I think I’m losing what snobs refer to as “taste.” I can’t figure out if it’s because the summer offerings have been particularly weak this year and the movies I’m enjoying are just a little bit better than the bag-fulls of hobo poo that I usually find myself sleeping through; or, if after a lifetime of watching films, my brain has finally hit a point where all of the important pathways have collapsed under the weight of content digestion, and all I’m left with is a vague, blobbish hole where only the most underformed of content can happily live. So understand, that when I say what I’m about to say, I realize that it may be coming from a context of salvation from absolute mediocrity and/or slight brain damage: I liked No Escape. Yes, I fully understand that a film about four white people in a small Southeast Asian country fleeing from an army of brown-skinned savages hellbent on raping and killing them grapples with a perhaps undiscussed idea of American xenophobia. And yes, I understand that Owen Wilson, crooked nose and rugged blonde good looks on full display, might not be the best casting for a film that sells itself as an action movie. And with all that knowledge bubbling around inside my enormous head, I still liked No Escape. Director John Erick Dowdle (a pillar of the found-footage horror industry up to this point) manages, intentionally or not, to make No Escape feel like some sort of reflection of the simpler days of 80s action films, where there didn’t have to be fussy high concepts, but rather just a protagonist, a threat, and some reason for the protagonist to have to jump into action. In No Escape, our protagonist, bland water engineer Jack Dwyer (Owen Wilson), and his family are moved into a generic Southeastern Asian country to help bring water back to the people. Turns out that on the day after they arrive, a violent coup occurs and the rest of the movie is spent following the Dwyers as they try to avoid being hacked to death by violent locals. Somewhere Pierce Brosnan (playing a sort of Ricky Gervais take on a bad-ass) appears to kick some ass, probably take some names. It’s a simple film. A lot of running, a lot of shooting, and a lot of hiding. But, what I liked was that Dowdle uses the Dwyer Family as a unit. This isn’t Owen Wilson trying to hunt down those who did his family wrong, and using a plethora of karate chops and machine guns to do so, this is Owen Wilson leading his family away from killers who will, if they catch them, kill them all. And Dowdle makes that both an advantage, an inspiration, a burden (at one point one of the kids asks to go to the bathroom in the middle of a firefight, and it’s pretty scary) and a terrifying prospect (Wilson throwing his daughter off a roof made me cover my mouth). It elevates the fear factor of the movie, lets every corner seem terrifying, every person possibly a threat. The film scoots along for the first two-thirds as The Dwyer’s fight there way through a series of coup-forced obstacles and though it slows down to a sodden crawl by the end, it still works. It isn’t really an action film, it’s a family film with a lot of exploding helicopters and decapitations and a mild amount of American xenophobia. Which, you know, aside from the xenophobia, works for me. It’s nothing special, you aren’t going to go home and tell your children that this film changed your life, but it has that warmth, that texture and believability of a good old fashioned 80s movie and in a world of CG, well, everything, it was at least a little refreshing.

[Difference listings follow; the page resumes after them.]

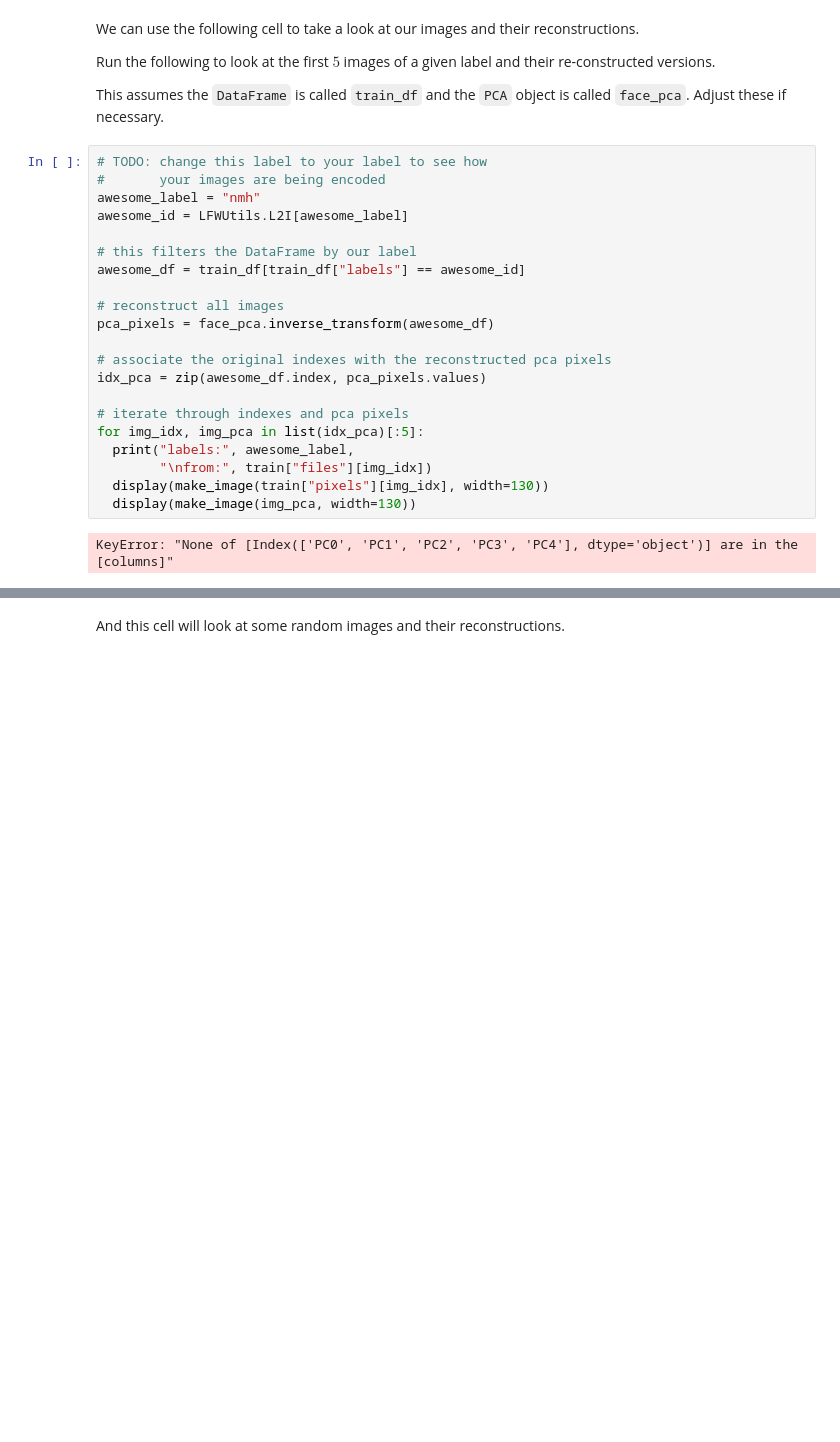
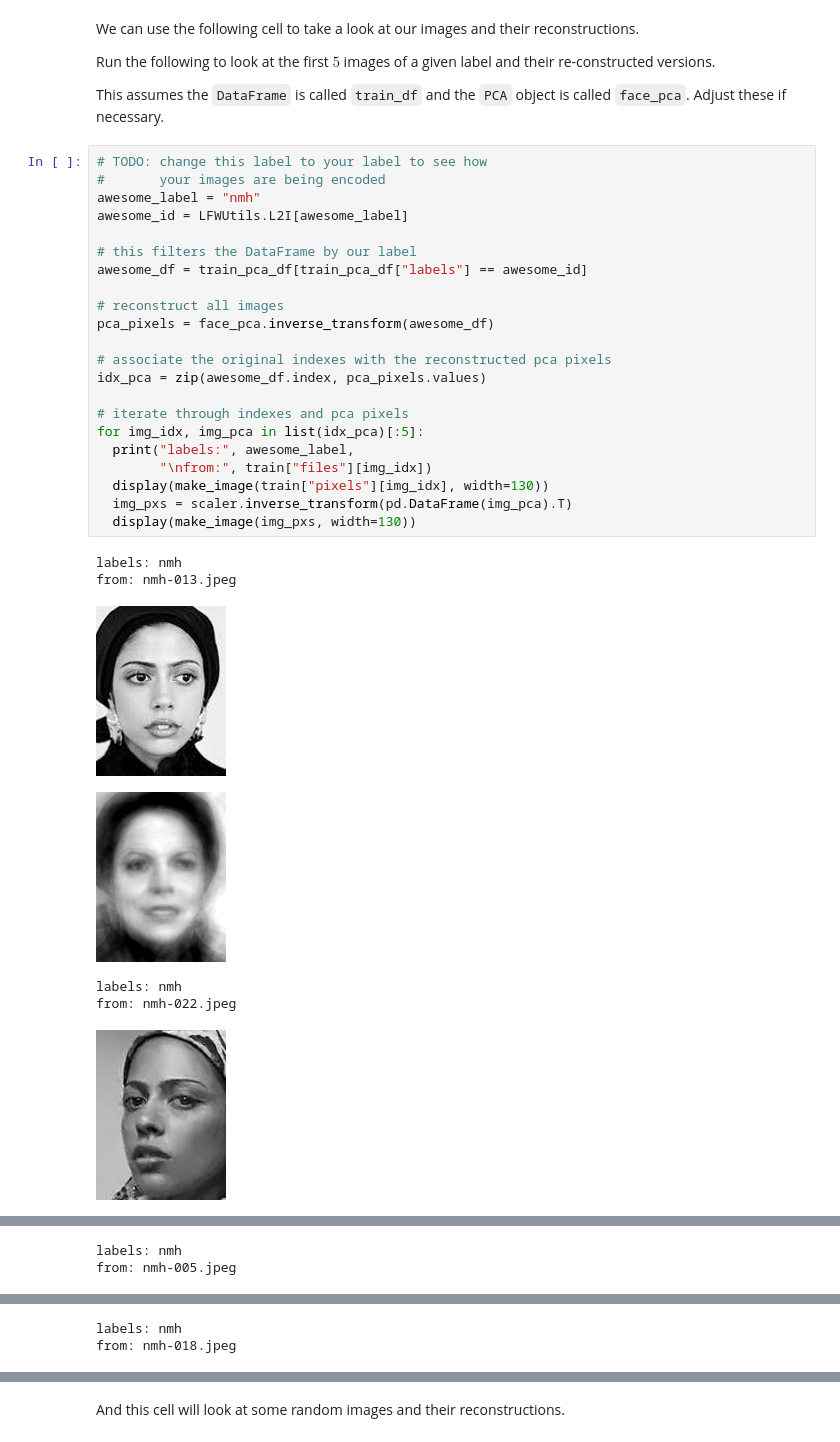
Before and after one commit to 9103hf24na/HW10, a Jupyter notebook: HW10.ipynb, the cells around one changed output, grey strips where cells are left out. Drawn from its saved outputs; the diff is of its cells as text; blank space fills up the shorter version.

```diff
--- a/HW10.ipynb
+++ b/HW10.ipynb
@@ -228,23 +228,30 @@ This assumes the `DataFrame` is called `train_df` and the `PCA` object is called
 # %%
 # TODO: change this label to your label to see how
 #       your images are being encoded
 awesome_label = "nmh"
 awesome_id = LFWUtils.L2I[awesome_label]
 
 # this filters the DataFrame by our label
-awesome_df = train_df[train_df["labels"] == awesome_id]
+awesome_df = train_pca_df[train_pca_df["labels"] == awesome_id]
 
 # reconstruct all images
 pca_pixels = face_pca.inverse_transform(awesome_df)
 
 # associate the original indexes with the reconstructed pca pixels
 idx_pca = zip(awesome_df.index, pca_pixels.values)
 
 # iterate through indexes and pca pixels
 for img_idx, img_pca in list(idx_pca)[:5]:
   print("labels:", awesome_label,
         "\nfrom:", train["files"][img_idx])
   display(make_image(train["pixels"][img_idx], width=130))
-  display(make_image(img_pca, width=130))
+  img_pxs = scaler.inverse_transform(pd.DataFrame(img_pca).T)
+  display(make_image(img_pxs, width=130))
 # %% [output]
-KeyError: "None of [Index(['PC0', 'PC1', 'PC2', 'PC3', 'PC4'], dtype='object')] are in the [columns]"
+labels: nmh
+from: nmh-013.jpeg
+[figure, added]
+[figure, added]
+labels: nmh
+from: nmh-022.jpeg
+[figure, added]
@@ -250,0 +259,2 @@ KeyError: "None of [Index(['PC0', 'PC1', 'PC2', 'PC3', 'PC4'], dtype='object')]
+labels: nmh
+from: nmh-005.jpeg
@@ -250,0 +263,2 @@ KeyError: "None of [Index(['PC0', 'PC1', 'PC2', 'PC3', 'PC4'], dtype='object')]
+labels: nmh
+from: nmh-018.jpeg
```
Also changed, not shown: parts of 3 cells of this notebook, 8 other files.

I’m an easy lay these days. Give me some decent actors and some explosions and I’m sold.
The Lesson #2:
Lake Bell is the real deal. She hits a whole spectrum of emotional notes here and they’re all entirely believable. Cast her more Hollywood.